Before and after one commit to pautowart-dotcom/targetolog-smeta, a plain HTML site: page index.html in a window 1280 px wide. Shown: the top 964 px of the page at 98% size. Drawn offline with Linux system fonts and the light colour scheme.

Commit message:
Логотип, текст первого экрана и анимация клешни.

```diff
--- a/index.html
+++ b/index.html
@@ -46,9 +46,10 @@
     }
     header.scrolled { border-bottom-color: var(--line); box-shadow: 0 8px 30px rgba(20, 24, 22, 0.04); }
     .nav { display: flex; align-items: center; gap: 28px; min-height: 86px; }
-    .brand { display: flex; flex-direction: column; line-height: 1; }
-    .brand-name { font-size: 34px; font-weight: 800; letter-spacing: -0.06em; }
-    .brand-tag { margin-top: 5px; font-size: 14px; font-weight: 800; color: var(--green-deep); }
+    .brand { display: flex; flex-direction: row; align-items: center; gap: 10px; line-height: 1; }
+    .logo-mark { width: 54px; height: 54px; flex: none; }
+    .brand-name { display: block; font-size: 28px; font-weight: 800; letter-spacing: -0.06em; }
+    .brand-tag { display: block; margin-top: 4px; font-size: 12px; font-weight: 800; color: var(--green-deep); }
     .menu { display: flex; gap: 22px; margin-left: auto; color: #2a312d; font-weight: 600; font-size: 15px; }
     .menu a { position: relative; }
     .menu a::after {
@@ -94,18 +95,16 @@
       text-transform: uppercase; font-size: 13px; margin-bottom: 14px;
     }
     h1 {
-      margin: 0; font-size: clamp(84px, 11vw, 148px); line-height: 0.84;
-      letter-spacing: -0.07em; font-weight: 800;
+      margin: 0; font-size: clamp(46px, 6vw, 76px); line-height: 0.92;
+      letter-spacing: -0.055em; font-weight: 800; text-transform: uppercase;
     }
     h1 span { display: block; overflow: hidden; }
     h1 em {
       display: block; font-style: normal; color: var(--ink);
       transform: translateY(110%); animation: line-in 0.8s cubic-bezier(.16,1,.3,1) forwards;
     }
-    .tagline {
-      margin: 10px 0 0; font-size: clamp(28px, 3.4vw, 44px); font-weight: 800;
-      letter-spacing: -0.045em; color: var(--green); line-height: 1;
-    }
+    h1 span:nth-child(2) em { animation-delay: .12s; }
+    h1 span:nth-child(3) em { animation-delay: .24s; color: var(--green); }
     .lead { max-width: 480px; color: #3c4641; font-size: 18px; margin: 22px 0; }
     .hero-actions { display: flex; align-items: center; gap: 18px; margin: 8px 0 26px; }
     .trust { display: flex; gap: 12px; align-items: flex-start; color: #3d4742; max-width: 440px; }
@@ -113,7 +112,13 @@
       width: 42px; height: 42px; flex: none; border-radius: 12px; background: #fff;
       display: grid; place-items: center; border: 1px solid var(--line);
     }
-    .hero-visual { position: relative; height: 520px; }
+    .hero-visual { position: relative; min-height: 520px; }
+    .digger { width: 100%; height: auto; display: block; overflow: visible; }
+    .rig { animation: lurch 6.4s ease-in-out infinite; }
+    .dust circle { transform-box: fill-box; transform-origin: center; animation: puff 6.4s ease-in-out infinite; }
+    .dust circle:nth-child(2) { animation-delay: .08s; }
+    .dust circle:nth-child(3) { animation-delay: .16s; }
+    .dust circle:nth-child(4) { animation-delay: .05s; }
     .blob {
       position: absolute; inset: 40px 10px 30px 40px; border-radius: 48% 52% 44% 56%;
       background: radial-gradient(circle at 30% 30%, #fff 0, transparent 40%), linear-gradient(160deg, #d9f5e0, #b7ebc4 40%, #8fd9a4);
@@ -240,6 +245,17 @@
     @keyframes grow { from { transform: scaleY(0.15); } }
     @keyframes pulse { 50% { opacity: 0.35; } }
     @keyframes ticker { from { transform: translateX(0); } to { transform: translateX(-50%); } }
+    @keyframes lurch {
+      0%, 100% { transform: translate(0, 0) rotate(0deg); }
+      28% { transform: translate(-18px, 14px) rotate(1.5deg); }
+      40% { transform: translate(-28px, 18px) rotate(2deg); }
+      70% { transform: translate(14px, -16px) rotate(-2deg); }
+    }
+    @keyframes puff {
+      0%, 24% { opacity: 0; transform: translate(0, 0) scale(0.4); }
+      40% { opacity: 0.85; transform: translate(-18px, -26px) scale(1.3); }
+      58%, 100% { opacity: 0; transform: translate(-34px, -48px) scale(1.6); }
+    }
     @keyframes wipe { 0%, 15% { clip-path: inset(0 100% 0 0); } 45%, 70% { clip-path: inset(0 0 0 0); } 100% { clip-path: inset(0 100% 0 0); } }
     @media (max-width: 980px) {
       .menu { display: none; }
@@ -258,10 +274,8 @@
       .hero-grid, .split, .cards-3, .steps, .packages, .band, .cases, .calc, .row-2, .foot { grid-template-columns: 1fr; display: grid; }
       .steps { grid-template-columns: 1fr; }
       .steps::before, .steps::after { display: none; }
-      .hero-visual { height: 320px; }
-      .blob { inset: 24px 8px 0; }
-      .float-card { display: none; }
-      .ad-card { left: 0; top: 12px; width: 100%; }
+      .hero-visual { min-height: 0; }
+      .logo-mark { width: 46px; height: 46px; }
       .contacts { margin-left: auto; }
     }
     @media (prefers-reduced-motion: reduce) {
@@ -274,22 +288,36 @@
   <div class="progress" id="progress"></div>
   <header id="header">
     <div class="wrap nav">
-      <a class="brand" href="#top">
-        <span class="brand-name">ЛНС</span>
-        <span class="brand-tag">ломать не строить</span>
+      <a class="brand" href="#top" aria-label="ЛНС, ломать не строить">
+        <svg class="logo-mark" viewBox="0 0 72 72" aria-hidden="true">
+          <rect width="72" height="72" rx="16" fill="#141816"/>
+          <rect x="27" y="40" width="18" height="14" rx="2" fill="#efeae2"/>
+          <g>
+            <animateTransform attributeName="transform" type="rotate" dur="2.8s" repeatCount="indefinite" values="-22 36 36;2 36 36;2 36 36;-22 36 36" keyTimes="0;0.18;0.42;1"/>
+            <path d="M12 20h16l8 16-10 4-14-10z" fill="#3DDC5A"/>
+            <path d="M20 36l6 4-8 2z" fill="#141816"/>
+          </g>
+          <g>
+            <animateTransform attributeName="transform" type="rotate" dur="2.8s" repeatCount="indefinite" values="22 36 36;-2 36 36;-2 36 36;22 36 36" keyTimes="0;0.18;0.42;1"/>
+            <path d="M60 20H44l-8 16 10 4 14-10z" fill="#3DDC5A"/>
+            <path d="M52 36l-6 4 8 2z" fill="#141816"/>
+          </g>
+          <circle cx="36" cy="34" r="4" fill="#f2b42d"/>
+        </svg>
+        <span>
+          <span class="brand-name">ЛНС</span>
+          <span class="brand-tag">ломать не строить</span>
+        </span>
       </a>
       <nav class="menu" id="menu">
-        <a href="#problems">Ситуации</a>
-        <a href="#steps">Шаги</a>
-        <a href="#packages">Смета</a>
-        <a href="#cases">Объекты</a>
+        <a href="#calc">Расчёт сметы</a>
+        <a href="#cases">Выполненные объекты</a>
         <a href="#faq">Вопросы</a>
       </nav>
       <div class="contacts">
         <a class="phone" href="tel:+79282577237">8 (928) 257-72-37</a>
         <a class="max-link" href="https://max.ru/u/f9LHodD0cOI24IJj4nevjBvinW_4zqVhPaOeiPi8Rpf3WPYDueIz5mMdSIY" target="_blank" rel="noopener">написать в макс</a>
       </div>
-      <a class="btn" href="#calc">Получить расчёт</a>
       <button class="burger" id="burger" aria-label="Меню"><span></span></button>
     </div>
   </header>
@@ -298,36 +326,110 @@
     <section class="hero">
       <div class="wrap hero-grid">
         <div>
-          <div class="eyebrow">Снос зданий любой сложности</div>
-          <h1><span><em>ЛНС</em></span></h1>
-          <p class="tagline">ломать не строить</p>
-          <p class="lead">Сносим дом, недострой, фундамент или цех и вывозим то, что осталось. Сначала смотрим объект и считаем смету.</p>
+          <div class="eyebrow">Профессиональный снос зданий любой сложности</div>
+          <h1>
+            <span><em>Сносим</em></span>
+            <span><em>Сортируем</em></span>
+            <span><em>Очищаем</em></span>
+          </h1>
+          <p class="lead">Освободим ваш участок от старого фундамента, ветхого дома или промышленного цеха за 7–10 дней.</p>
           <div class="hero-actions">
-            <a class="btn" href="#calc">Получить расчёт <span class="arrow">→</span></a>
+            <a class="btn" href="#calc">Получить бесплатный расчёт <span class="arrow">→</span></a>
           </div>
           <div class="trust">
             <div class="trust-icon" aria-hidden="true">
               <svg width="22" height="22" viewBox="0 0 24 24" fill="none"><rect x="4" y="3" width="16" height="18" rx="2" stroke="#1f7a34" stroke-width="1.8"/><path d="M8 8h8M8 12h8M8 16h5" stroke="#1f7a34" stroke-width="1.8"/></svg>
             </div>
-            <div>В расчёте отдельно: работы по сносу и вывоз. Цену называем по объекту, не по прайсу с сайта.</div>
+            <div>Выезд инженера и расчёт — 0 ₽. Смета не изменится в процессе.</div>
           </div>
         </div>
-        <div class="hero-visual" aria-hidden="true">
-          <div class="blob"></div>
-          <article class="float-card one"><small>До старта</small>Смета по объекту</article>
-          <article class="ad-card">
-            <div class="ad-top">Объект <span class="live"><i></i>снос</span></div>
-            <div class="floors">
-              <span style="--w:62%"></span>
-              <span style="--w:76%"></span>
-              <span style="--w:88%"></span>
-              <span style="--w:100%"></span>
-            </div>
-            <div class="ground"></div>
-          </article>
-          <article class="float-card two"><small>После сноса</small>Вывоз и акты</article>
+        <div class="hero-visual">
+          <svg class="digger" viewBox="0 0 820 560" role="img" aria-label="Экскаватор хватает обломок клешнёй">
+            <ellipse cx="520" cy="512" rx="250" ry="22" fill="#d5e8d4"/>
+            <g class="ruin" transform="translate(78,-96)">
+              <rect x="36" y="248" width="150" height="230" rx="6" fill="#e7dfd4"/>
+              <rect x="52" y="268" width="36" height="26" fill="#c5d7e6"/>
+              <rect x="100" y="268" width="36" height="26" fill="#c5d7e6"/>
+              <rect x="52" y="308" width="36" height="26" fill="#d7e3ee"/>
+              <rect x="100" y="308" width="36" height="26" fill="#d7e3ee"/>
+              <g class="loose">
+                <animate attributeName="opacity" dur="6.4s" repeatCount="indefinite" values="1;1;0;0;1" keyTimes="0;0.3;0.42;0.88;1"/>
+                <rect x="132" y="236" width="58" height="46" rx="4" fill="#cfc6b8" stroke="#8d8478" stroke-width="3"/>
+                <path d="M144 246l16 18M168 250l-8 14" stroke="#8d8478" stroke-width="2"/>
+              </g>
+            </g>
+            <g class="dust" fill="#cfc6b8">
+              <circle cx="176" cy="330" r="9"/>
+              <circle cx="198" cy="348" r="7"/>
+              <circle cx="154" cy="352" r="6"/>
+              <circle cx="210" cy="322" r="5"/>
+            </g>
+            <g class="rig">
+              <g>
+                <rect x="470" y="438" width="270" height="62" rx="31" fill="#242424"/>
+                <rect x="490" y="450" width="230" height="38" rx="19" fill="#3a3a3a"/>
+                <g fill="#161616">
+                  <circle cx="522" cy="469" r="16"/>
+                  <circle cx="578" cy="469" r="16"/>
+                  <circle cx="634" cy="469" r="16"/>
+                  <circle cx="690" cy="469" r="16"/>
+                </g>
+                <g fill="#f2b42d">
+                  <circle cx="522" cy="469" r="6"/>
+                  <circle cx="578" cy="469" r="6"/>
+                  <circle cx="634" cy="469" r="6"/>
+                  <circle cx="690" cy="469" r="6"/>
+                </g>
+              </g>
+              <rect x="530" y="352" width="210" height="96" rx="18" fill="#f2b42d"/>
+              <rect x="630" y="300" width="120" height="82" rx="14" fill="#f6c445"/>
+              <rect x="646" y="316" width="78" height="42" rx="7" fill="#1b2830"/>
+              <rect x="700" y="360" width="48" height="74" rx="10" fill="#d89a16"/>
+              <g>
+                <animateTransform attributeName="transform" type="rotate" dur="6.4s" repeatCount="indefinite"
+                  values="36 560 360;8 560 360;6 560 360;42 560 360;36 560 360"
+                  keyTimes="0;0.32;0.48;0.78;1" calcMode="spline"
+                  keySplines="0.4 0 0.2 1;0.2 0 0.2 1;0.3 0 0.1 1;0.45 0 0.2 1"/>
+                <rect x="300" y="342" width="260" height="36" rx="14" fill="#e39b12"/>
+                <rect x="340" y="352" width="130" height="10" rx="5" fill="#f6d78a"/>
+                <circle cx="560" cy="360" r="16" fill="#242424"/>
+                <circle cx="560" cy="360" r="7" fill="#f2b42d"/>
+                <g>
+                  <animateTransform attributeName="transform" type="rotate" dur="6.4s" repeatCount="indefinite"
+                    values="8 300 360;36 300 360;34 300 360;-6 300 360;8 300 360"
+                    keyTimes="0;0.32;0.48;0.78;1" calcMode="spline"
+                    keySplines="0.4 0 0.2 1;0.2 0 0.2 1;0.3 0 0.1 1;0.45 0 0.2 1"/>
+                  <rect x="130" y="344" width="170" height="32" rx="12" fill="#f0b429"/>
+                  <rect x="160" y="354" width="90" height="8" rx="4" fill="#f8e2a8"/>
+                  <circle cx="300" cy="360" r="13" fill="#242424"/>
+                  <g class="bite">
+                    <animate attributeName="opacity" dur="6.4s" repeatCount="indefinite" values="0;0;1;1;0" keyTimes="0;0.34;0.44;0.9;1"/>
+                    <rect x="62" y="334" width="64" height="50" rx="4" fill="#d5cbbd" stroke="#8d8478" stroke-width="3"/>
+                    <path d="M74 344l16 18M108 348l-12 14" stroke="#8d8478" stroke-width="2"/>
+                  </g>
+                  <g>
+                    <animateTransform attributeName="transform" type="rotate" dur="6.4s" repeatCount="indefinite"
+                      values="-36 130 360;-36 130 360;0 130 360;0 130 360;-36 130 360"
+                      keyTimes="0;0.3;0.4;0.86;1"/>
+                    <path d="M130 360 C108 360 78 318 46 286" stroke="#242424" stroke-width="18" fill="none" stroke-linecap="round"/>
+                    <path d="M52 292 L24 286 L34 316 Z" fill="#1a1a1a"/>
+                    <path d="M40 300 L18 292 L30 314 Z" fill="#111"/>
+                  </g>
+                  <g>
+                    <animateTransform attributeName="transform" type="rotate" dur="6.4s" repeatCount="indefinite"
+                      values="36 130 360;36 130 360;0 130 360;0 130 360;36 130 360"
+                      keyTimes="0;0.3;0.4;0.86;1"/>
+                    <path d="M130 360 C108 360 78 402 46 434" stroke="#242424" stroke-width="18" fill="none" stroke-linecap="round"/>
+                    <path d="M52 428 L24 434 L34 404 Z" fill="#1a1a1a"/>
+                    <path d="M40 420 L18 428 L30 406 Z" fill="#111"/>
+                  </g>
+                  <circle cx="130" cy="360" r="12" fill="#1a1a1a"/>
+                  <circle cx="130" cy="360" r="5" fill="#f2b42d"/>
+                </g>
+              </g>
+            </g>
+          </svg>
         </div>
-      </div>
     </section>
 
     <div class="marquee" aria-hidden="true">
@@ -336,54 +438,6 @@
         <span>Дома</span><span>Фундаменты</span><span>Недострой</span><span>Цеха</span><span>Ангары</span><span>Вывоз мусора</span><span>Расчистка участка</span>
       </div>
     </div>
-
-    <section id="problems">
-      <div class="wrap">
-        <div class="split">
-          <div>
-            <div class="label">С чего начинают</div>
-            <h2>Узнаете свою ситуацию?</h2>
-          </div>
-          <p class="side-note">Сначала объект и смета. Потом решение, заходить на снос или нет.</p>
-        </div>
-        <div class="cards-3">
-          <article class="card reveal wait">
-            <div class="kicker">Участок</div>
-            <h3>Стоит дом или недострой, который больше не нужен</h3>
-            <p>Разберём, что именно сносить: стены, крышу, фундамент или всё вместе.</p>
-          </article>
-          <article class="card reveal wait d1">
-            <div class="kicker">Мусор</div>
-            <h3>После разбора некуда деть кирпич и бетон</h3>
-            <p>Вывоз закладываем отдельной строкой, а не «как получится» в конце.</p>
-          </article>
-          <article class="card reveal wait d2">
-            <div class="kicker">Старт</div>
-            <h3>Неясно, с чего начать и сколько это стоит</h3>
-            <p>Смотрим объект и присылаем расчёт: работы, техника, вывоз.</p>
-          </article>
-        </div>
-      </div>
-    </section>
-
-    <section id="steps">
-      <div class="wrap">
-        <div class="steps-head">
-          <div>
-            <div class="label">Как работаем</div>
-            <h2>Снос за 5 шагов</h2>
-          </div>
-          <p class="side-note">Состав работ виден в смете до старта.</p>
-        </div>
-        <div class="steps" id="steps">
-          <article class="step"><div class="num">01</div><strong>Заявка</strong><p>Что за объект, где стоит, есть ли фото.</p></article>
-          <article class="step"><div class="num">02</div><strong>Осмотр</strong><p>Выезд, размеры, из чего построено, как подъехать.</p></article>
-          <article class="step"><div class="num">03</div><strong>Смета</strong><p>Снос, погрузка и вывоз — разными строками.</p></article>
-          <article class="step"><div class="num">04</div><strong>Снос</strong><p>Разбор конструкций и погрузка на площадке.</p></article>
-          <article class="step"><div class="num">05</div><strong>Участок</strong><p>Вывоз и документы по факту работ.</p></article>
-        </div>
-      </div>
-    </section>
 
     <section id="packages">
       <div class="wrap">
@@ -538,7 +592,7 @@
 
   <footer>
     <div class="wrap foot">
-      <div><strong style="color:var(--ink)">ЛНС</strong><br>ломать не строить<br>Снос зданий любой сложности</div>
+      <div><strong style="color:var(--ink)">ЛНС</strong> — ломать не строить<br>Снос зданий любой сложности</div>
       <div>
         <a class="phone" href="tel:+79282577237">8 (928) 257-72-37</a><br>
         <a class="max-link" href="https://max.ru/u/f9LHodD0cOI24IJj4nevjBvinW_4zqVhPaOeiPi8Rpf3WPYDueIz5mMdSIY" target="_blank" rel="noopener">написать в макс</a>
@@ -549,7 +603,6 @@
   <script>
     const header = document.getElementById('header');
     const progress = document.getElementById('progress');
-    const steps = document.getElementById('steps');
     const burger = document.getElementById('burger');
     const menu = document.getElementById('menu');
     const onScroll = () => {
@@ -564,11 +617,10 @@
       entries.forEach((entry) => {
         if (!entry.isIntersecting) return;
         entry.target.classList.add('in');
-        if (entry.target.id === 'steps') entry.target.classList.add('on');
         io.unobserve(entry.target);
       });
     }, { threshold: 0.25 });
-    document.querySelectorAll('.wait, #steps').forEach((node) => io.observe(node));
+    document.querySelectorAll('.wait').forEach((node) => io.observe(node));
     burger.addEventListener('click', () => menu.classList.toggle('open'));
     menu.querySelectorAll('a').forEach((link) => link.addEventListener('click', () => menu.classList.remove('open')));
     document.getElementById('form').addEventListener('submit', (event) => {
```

WHAT YOU WILL DO :: Wherever a line in the records contains the word "green", copy that line.

WORKED SOLUTION ::
-    .brand-tag { margin-top: 5px; font-size: 14px; font-weight: 800; color: var(--green-deep); }
+    .brand-tag { display: block; margin-top: 4px; font-size: 12px; font-weight: 800; color: var(--green-deep); }
-      letter-spacing: -0.045em; color: var(--green); line-height: 1;
+    h1 span:nth-child(3) em { animation-delay: .24s; color: var(--green); }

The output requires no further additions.